McGee said she connected with Caldwell when her imprisoned husband was stabbed in May.

 

Swift said some inmates have faced retaliation for not working, including his mentor, Kinetic Justice. Kinetic had been beaten by officers and placed in solitary confinement for his influence on the strike and inmates, Swift said.

Swift added that inmates in his facility are being "bird fed" meals twice a day. When combined, both meals don't measure up to 1,000 calories, he added. Other facilities have reported similar circumstances.

"We need to be rehabilitated, and we need to leave out of here differently," Swift said, but argued conditions inside make that impossible.

The Department of Justice filed a lawsuit in 2020 against the State of Alabama and the Alabama Department of Corrections alleging constitutional violations — more specifically, the violation of the eight amendment right against cruel and unusual punishment.

The Department found Alabama prisons are at 182% capacity and experience an excessive amount of rape and killings.

"We are not saying that we have not committed a crime and that we deserve just to walk out, but we are demanding that not only lawmakers, but society, look as human beings and not to consider us thrown away," Swift continued.

He said that by protesting peacefully the inmates hope to show society and lawmakers that "we are civilized."

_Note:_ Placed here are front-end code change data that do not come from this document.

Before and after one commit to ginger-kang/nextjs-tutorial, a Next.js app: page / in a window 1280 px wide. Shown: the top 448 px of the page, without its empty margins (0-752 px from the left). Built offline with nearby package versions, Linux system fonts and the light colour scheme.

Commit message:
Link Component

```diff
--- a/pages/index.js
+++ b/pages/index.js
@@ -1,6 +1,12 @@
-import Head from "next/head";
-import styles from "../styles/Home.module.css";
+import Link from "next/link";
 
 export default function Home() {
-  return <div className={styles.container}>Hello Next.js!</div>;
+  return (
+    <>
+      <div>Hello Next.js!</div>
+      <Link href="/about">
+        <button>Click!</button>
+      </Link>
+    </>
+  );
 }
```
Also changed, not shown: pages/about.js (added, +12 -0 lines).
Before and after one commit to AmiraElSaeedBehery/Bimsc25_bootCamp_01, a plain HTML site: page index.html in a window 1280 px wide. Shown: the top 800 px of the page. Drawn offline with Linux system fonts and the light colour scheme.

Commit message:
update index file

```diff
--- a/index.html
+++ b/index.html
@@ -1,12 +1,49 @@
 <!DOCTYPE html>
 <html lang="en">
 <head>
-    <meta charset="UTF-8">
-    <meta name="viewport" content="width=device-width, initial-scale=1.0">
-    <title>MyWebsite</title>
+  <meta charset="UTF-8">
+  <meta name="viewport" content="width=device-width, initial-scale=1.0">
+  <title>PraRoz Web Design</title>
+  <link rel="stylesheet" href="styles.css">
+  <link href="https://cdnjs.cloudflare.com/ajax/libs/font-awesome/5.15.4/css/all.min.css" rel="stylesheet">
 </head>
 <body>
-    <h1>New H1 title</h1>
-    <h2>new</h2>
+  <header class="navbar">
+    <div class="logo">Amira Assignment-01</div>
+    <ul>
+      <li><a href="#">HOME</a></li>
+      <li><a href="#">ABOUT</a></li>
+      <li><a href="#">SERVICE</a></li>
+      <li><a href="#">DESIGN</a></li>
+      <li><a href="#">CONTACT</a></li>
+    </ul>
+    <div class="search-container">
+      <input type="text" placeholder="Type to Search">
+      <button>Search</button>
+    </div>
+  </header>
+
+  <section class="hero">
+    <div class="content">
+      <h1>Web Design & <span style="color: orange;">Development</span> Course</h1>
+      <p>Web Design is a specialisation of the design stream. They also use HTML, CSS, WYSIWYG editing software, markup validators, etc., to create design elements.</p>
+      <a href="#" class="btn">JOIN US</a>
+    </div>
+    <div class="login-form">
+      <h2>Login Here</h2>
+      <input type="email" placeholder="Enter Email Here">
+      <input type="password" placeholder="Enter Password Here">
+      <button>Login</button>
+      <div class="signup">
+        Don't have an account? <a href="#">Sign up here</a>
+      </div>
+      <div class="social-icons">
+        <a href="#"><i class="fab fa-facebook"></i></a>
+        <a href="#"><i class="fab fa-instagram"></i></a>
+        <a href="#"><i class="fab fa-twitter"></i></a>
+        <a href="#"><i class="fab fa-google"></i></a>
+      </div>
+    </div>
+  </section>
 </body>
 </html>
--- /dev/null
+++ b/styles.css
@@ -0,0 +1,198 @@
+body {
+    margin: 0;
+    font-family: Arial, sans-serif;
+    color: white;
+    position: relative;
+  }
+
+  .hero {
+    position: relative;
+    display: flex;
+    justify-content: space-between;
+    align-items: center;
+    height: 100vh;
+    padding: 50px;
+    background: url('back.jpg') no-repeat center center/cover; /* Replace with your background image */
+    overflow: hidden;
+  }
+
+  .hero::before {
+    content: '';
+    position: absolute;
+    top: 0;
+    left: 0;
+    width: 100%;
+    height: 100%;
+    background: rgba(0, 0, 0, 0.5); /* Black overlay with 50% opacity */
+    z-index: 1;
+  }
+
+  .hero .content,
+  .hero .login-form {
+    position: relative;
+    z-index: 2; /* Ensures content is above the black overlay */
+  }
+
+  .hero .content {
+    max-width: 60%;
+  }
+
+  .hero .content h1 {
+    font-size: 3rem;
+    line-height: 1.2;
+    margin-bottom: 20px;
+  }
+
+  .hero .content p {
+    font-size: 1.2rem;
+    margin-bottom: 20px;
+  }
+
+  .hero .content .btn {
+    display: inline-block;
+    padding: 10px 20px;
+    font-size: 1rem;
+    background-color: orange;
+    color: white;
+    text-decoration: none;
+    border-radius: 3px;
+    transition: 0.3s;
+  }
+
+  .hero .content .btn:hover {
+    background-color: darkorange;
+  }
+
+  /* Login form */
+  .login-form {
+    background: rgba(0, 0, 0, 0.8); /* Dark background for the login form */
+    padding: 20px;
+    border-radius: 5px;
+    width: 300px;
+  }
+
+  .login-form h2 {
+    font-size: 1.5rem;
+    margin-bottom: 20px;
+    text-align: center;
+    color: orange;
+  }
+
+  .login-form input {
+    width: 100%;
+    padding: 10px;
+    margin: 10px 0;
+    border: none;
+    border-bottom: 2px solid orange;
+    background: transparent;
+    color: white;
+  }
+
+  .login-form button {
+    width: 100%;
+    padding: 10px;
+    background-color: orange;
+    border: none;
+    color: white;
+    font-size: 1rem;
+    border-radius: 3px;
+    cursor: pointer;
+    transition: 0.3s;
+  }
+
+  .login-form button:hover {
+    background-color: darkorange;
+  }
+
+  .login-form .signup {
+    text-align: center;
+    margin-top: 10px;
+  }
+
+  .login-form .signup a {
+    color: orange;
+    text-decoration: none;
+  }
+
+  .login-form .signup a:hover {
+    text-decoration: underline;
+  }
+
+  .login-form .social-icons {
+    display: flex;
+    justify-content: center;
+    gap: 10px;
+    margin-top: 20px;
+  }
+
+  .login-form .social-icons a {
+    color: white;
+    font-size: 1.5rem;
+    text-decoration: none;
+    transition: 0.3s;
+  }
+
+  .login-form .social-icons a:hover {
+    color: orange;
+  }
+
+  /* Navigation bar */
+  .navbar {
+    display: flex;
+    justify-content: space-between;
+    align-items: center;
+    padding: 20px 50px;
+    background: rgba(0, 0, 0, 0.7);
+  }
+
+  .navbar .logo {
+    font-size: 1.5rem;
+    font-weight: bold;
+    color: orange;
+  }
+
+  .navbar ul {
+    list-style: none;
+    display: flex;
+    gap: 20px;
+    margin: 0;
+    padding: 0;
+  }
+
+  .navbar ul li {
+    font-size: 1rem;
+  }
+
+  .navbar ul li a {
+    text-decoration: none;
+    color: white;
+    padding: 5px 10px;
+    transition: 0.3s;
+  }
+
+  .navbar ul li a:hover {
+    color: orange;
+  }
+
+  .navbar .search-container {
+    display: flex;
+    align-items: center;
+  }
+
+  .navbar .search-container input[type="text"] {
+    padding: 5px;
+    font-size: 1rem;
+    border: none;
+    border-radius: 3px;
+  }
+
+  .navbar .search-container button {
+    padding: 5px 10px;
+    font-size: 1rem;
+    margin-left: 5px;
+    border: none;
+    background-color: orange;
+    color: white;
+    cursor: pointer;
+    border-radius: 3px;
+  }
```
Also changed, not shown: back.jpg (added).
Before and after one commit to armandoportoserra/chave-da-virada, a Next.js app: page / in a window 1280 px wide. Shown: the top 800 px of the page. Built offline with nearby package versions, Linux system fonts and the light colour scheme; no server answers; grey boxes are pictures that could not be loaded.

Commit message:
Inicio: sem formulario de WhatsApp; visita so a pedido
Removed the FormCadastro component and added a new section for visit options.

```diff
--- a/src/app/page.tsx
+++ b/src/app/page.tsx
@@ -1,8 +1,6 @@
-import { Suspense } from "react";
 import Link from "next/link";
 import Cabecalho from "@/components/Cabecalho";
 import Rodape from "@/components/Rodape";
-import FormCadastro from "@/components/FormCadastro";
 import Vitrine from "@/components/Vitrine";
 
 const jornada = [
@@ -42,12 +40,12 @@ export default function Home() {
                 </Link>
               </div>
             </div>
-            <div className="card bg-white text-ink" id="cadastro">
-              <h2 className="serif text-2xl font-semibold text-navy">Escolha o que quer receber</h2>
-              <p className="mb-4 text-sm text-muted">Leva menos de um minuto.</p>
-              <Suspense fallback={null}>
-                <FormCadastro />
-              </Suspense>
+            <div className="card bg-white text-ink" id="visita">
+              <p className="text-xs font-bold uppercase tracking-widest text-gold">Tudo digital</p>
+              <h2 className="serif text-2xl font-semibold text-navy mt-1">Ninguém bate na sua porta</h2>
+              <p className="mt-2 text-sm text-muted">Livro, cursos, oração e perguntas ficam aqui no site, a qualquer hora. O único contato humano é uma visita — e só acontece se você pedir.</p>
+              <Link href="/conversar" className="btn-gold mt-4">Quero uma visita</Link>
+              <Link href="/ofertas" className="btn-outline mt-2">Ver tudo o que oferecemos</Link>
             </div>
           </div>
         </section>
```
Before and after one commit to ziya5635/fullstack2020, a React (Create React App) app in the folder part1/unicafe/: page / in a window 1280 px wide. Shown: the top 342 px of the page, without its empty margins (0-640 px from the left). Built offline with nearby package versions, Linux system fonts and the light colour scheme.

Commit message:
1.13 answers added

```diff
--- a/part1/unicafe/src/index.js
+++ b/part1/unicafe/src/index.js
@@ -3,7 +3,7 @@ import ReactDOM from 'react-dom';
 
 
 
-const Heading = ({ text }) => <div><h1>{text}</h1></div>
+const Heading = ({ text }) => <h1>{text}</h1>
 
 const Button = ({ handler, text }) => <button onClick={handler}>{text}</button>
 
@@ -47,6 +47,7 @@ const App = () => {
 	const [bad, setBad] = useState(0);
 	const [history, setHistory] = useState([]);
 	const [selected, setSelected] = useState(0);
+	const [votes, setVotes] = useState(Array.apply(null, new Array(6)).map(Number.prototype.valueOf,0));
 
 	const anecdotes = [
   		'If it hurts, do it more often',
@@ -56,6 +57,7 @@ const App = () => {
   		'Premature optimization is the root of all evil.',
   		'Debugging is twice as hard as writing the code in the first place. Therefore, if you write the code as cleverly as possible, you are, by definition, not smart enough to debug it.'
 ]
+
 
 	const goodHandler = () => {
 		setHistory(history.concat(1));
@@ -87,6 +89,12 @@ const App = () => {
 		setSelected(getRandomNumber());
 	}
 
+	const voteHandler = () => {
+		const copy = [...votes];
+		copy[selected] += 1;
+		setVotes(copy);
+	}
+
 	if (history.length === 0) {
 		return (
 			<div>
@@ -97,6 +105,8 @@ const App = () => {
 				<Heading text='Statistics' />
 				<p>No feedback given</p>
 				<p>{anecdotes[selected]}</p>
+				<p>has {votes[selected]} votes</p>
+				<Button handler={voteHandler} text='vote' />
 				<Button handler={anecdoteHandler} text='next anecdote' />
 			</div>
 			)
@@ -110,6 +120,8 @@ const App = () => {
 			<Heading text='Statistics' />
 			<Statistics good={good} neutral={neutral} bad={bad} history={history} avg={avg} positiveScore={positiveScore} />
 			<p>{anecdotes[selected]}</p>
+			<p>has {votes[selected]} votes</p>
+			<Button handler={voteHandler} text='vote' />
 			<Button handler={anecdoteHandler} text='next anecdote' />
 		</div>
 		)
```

"That is the reason why we choose to do what we're doing in a peaceful manner. Because as anybody knows it, we outnumber any staff amount, even if it was fully staffed. We outnumbered that," Swift continued.

A spokesperson for Gov. Kay Ivey's office said Monday that the prisoners' demands "are unreasonable and would flat out not be welcomed in Alabama" but organizers of the strike say they see no end in sight.

"Their constitutional rights are being violated daily and no one's doing anything about it. We're standing up and we're letting them know. They're standing up and letting them know 'We will no longer tolerate the system as it is,'  Caldwell said.

"We wanted to fight for everybody behind the wall, men and women, all of them. Because it's not just happening to our husbands, it's happening to everybody," McGee added.

Gov. Ivey's office did not immediately respond to Insider's request for comment.

Read the original article on Insider